BMC Musculoskeletal Disorders volume 15, Article number: 3 (2014)
Elastic stable intramedullary nailing (ESIN) is the standard treatment for displaced diaphyseal femoral fractures in children. However, high complication rates (10-50%) are reported in complex fractures. This biomechanical study compares the stiffness with a 3rd nail implanted to that in the classical 2C-shaped configuration and presents the application into clinical practice.
For each of the 3 configurations of ESIN-osteosynthesis with titanium nails eight composite femoral grafts (Sawbones®) with an identical spiral fracture were used: 2C configuration (2C-shaped nails, 2 × 3.5 mm), 3CM configuration (3rd nail from medial) and 3CL configuration (3rd nail from lateral). Each group underwent biomechanical testing in 4-point bending, internal/external rotation and axial compression.
2C and 3CM configurations showed no significant differences in this spiroid type fracture model. 3CL had a significantly higher stiffness during anterior-posterior bending, internal rotation and 9° compression than 2C, and was stiffer in the lateral-medial direction than 3CM. The 3CL was less stable during p-a bending and external rotation than both the others. As biomechanical testing showed a higher stability for the 3CL configuration in two (a-p corresponding to recurvation and 9° compression to shortening) of three directions associated with the most important clinical problems, we added a 3rd nail in ESIN-osteosynthesis for femoral fractures. 11 boys and 6 girls (2.5-15 years) were treated with modified ESIN of whom 12 were ‘3CL’; due to the individual character of the fractures 4 patients were treated with ‘3CM’ (third nail from medial) and as an exception 1 adolescent with 4 nails and one boy with plate osteosynthesis. No additional stabilizations or re-operations were necessary. All patients achieved full points in the Harris-Score at follow-up; no limb length discrepancy occurred.
The 3CL configuration provided a significantly higher stiffness than 2C and 3CM configurations in this biomechanical model. These results were successfully transmitted into clinical practice. All children, treated by 3CL or 3CM according to the individual character of each fracture, needed no additional stabilization and had no Re-Do operations. As a consequence, at our hospital all children with femoral diaphyseal fractures with open physis are treated with this modified ESIN-technique.

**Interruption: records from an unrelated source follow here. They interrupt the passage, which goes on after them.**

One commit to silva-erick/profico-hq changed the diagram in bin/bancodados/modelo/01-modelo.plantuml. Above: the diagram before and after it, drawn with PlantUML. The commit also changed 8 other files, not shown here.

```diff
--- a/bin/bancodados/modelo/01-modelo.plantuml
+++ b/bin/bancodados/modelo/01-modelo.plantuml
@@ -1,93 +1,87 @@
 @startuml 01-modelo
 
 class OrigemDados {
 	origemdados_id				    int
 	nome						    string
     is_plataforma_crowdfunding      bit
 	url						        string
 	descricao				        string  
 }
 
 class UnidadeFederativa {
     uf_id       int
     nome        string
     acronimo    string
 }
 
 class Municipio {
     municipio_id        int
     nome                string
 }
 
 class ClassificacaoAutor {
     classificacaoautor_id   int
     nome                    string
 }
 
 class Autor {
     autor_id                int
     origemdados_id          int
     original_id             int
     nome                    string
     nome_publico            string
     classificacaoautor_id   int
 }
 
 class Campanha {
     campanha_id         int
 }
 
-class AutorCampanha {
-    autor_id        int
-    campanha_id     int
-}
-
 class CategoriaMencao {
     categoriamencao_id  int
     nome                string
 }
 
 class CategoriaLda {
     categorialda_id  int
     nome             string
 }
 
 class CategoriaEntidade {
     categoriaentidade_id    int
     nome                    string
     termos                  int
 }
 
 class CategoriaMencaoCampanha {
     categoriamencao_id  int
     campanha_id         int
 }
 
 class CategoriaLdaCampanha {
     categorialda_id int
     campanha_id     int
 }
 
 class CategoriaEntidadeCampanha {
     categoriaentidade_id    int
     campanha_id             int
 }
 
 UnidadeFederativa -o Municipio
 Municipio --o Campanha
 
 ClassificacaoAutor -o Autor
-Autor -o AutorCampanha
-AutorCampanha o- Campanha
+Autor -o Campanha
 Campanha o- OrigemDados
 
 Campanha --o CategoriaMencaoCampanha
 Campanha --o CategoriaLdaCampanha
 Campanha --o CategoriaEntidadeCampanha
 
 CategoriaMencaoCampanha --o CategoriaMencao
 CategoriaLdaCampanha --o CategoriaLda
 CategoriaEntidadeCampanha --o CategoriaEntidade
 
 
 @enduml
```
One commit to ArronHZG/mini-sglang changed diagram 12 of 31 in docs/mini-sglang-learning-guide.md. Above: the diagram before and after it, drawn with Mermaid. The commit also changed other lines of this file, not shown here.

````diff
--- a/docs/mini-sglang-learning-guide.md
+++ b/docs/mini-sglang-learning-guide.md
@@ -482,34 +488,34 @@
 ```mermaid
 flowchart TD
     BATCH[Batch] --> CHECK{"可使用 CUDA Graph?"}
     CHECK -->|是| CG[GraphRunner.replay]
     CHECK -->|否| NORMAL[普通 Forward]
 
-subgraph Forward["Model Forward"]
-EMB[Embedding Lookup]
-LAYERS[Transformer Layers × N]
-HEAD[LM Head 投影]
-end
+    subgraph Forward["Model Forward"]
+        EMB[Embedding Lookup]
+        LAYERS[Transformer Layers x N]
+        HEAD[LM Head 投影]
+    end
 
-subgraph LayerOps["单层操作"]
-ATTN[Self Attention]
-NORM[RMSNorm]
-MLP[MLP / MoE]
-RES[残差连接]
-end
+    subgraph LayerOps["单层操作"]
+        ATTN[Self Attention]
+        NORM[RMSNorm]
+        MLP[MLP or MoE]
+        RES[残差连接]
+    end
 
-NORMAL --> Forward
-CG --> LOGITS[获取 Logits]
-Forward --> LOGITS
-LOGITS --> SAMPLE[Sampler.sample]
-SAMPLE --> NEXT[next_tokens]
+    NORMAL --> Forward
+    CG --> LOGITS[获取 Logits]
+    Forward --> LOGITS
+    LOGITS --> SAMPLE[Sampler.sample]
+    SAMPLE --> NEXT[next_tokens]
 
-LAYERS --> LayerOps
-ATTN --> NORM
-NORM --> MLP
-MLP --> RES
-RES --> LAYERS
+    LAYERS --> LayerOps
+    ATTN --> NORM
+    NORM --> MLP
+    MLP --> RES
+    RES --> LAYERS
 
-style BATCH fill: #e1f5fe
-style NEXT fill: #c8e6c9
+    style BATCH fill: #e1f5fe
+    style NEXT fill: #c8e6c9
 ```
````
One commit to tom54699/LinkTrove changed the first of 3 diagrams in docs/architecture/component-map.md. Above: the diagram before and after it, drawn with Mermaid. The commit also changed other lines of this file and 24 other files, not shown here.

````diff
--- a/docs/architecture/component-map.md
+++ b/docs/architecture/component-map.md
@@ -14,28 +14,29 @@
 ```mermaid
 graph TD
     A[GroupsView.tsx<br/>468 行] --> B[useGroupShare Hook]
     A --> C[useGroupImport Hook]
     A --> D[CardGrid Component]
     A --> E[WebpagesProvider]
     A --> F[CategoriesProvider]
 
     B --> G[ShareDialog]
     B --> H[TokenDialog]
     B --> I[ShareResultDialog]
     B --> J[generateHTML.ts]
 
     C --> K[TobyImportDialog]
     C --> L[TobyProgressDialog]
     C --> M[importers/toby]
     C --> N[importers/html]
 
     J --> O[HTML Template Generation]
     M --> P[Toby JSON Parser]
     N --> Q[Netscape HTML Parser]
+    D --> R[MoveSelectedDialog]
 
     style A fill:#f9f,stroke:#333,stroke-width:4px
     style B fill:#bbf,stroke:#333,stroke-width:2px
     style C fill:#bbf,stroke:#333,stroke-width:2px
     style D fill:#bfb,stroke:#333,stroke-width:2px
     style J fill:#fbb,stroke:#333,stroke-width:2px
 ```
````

In children fractures of the femoral diaphysis occur in around 2-3% of all fractures and is the second most frequent localization affecting the lower extremity. The guidelines of the German Society of Pediatric Surgery recommend elastic stable intramedullary nailing (ESIN) for displaced fractures even in complex or spiral fractures for children older than 2- to 3-years-of-age . This is based upon reported rapid recovery, fast reintegration of the patients, a reduction of the possible negative effects of immobilization and few to no complications. Further on, elastic stable nails are preferred to avoid any possible damage to the open physis and the possible complication of avascular necrosis of the femoral head following the implantation of a rigid nail [2–7]. The technique mostly used is the so called 2-C-shaped configuration, in which two nails are implanted in an ascendig matter from the distal metaphysis of the femur [8–11]. On the other hand, skin problems and soft tissue irritation are well-known problems and some publications reported complications in up to 50% of cases with an increased tendency towards complex fracture types and older children weighting more than 40 kg [12–17]. As a consequence of this type of problem, other authors prefer submuscular plating [18, 19] or external fixation for those instable fractures . Rapp and co-workers analyzed 31 children with femoral shaft fractures treated by ESIN-osteosynthesis: 4 needed an additional cast and 8 patients required reoperation. Indications were 4 varus deformities and 4 shortenings of the fracture (“telescoping”). In 3 cases these were caused by technical errors during implantation and 5 fractures which could not sufficiently stabilized owing to technical limitations of the method itself . In conclusion, shortening, recurvation and varus seem to be the most important clinical problems associated with ESIN in femoral fractures.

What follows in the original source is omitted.